◆ WHAT THE EXERCISE ASKS
Please retype the entries exactly as they stand, leaving out any pictures.

[Stored items]
::::::::::
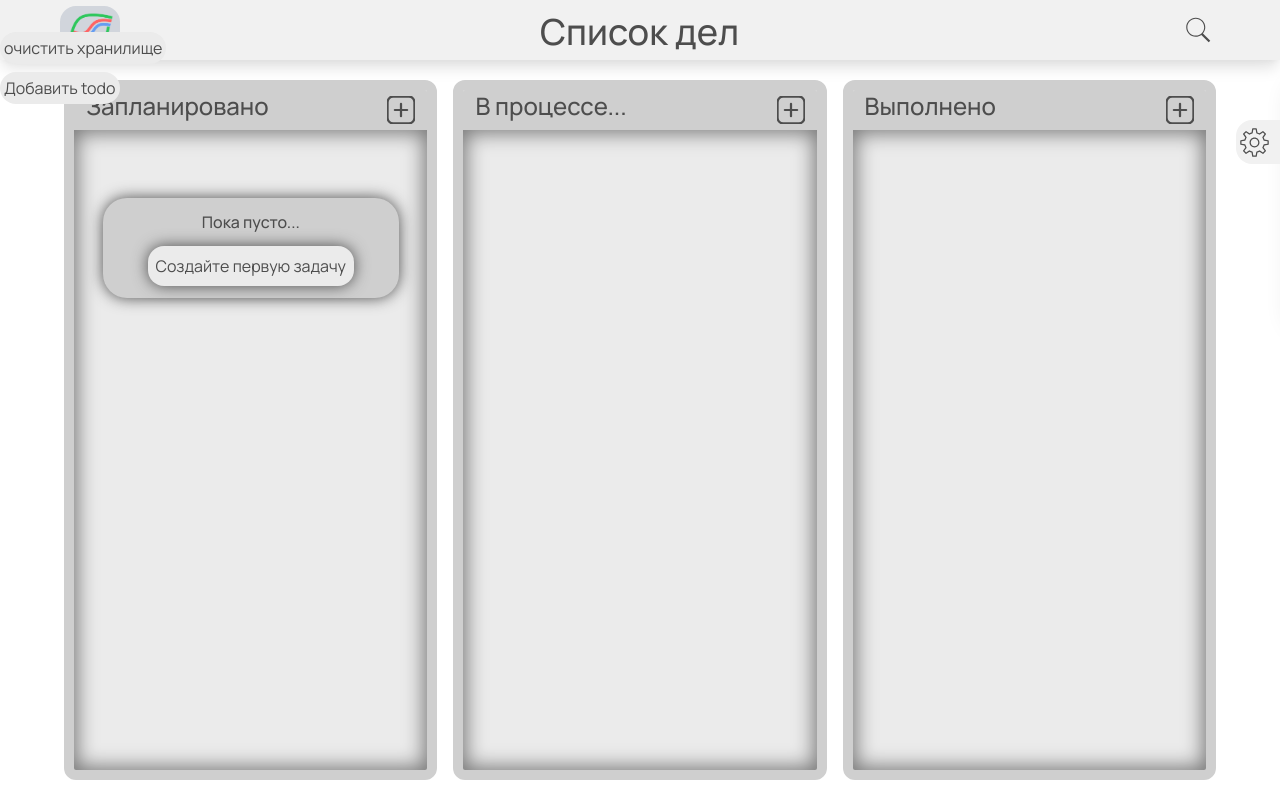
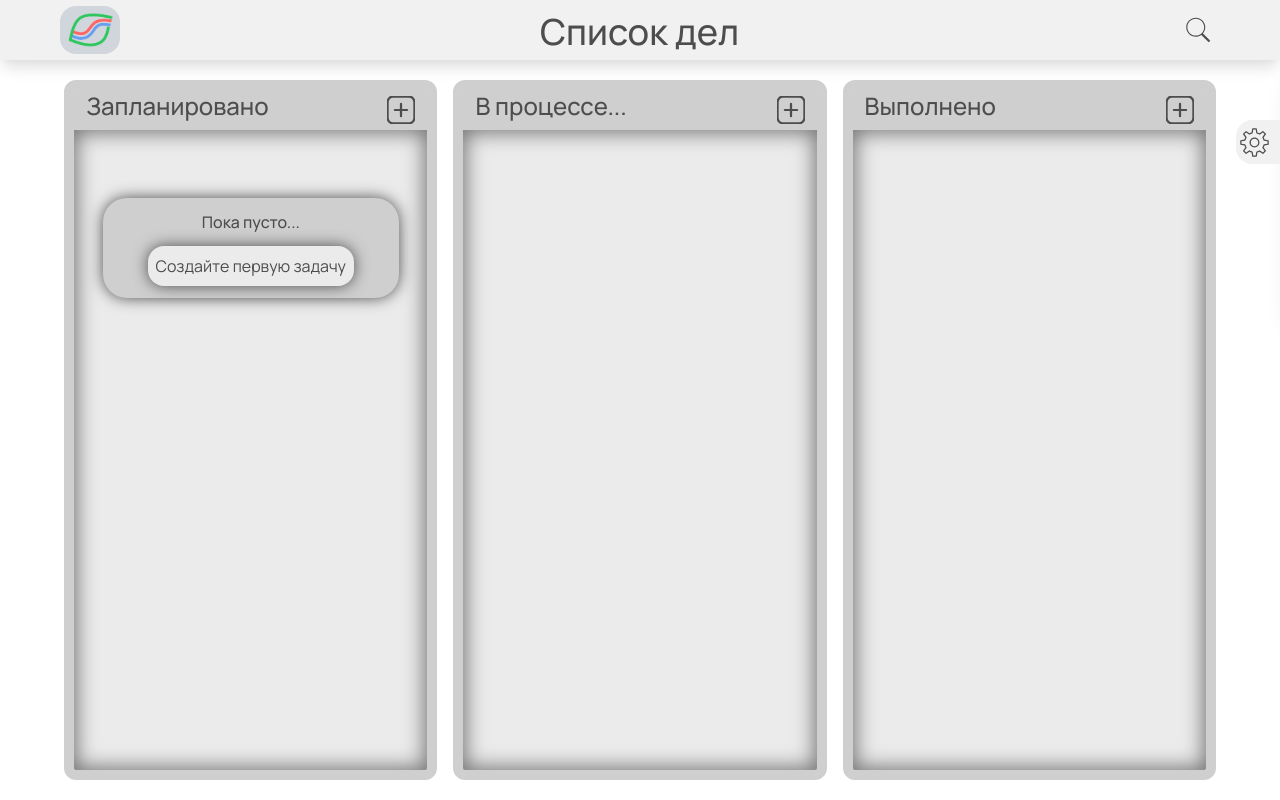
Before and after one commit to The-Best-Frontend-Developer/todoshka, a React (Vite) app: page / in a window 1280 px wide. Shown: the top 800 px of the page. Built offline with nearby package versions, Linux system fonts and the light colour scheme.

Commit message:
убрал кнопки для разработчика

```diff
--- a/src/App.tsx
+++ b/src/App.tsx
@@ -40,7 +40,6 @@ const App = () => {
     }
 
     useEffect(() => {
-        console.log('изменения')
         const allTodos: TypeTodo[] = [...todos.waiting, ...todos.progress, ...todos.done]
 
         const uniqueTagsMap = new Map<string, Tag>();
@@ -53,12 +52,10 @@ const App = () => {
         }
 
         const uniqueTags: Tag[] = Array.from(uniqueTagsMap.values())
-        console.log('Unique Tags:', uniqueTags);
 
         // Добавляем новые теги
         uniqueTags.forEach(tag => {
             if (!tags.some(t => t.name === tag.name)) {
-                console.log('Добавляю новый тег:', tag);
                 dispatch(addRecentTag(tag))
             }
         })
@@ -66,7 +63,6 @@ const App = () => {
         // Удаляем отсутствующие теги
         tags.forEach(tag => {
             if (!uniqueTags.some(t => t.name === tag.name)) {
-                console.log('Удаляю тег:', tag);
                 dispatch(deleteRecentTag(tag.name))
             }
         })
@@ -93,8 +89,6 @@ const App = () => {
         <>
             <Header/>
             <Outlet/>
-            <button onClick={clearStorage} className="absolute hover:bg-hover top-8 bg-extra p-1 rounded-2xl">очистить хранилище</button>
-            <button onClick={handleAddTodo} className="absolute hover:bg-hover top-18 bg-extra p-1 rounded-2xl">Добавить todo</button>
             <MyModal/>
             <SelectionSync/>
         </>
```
::::::::::
◆ EXERCISE RESPONSE
Before and after one commit to The-Best-Frontend-Developer/todoshka, a React (Vite) app: page / in a window 1280 px wide. Shown: the top 800 px of the page. Built offline with nearby package versions, Linux system fonts and the light colour scheme.

Commit message:
убрал кнопки для разработчика

```diff
--- a/src/App.tsx
+++ b/src/App.tsx
@@ -40,7 +40,6 @@ const App = () => {
     }
 
     useEffect(() => {
-        console.log('изменения')
         const allTodos: TypeTodo[] = [...todos.waiting, ...todos.progress, ...todos.done]
 
         const uniqueTagsMap = new Map<string, Tag>();
@@ -53,12 +52,10 @@ const App = () => {
         }
 
         const uniqueTags: Tag[] = Array.from(uniqueTagsMap.values())
-        console.log('Unique Tags:', uniqueTags);
 
         // Добавляем новые теги
         uniqueTags.forEach(tag => {
             if (!tags.some(t => t.name === tag.name)) {
-                console.log('Добавляю новый тег:', tag);
                 dispatch(addRecentTag(tag))
             }
         })
@@ -66,7 +63,6 @@ const App = () => {
         // Удаляем отсутствующие теги
         tags.forEach(tag => {
             if (!uniqueTags.some(t => t.name === tag.name)) {
-                console.log('Удаляю тег:', tag);
                 dispatch(deleteRecentTag(tag.name))
             }
         })
@@ -93,8 +89,6 @@ const App = () => {
         <>
             <Header/>
             <Outlet/>
-            <button onClick={clearStorage} className="absolute hover:bg-hover top-8 bg-extra p-1 rounded-2xl">очистить хранилище</button>
-            <button onClick={handleAddTodo} className="absolute hover:bg-hover top-18 bg-extra p-1 rounded-2xl">Добавить todo</button>
             <MyModal/>
             <SelectionSync/>
         </>
```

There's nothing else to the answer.